Your ideal customer profile is tucked away within your total addressable market and it’s them, and only them, that you should be speaking to.
Not the 20,000 connections you have that might send you an emoji of engagement, but the 3% of them that will open their chequebook.
Buyer decisions are nurtured across time and social selling shouldn’t be constructed with the aim of being a transactional sale.
It’s also something that will be derailed by militant measurement and accountability.
If you’re collecting 10,000 views and sub 50 likes, then who else is watching from the sidelines and how is it moving their decision? They don’t have to be engaging to be agreeing.
Know who your ideal customer profiles are, map those individuals, connect with them, and be confident and intentional in creating content that speaks to them.
They might not be engaging, but a year or two down the line it might be the continued value that breaks through.
The LinkedIn Algorithm…
It’s not the Enigma code and breaking it won’t uncover some revolutionary hack to accelerate your post to LinkedIn fame.
Don’t overly concern yourself with it.
Bear in mind that Google tweaks its SEO sauce over 500 times a year and second-guessing a moving target is unlikely to pay dividends.
Focus on the value and authenticity of your content and use your anecdotal experience with LinkedIn to suss what’s being received well. Then adopt it.
LinkedIn is a member-centric platform with a mission to better connect its people and improve their productivity for success.

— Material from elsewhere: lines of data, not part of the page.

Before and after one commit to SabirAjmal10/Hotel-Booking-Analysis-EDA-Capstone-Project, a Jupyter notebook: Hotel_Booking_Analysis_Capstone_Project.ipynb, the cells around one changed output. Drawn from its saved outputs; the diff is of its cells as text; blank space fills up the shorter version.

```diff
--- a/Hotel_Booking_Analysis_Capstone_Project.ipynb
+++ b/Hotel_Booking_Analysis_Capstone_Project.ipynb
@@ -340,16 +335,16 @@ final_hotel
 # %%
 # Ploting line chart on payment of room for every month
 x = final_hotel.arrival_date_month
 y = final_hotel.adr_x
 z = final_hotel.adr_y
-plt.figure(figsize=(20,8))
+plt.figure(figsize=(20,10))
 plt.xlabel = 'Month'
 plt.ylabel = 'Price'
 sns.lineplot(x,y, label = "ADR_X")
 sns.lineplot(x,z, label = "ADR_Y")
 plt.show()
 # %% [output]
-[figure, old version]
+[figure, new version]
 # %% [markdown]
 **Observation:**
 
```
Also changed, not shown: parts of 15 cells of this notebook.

Think like LinkedIn and align your content to what keeps members engaged and interacting on your content and LinkedIn will do the rest.
You don’t need a hack, simply find a way to be interesting and find a way to be interested in your audience.
The redundant CMO
Last year businesses pumped north of £260bn into Facebook and Google Ads in exchange for a single click of engagement on their content.
LinkedIn, email marketing, and lazy approaches with automation have become saturated with businesses talking about their solutions, instead of starting conversations with their customers.
Have our marketing channels become too clogged by companies feature dumping and solution-splaining what they do?
You’re completely missing potential revenue every time you fall into this trap when speaking with the customer.
Is PPC and email marketing still effective or is the whole mousetrap being built the wrong way – put yourself in the buyer’s shoes and how often it’s worked on you?
How many times have you bought an Amazon product lower than three stars? It’s customer-driven-content and peer-to-peer reviews that make the buying decision stronger.
There’s pay-time and then there’s content-time
One of the panellists may have been responsible for the million-pound social message, but they’re also unlikely to advocate chasing a silver bullet in sales.
Building a personal brand to fuel social selling is not an overnight manoeuvre. It takes time, consistency, accuracy, guidance, and revision.
There’s more than enough hours to balance your outbound sales calls and content creation for social selling.
Step outside of the status-quo and challenge the myths so that your content is worth listening to.
When you start climbing the engagement ladder, manage your time by qualifying those interacting to tailor responses to.
Where is LinkedIn taking us?
Our forced shift to remote work has evidenced the opportunity that virtual selling has in reducing the cost of pursuit in sales and accelerating the conversations.
Fibre Optics travels a lot faster than a plane with your best salesmen on board. Especially at enterprise level, where the costs climb into seven figures to pursue buying committees.
LinkedIn has the technology to capitalise and explore collaborative video conferencing. It’s a question of how quickly they can transition towards it.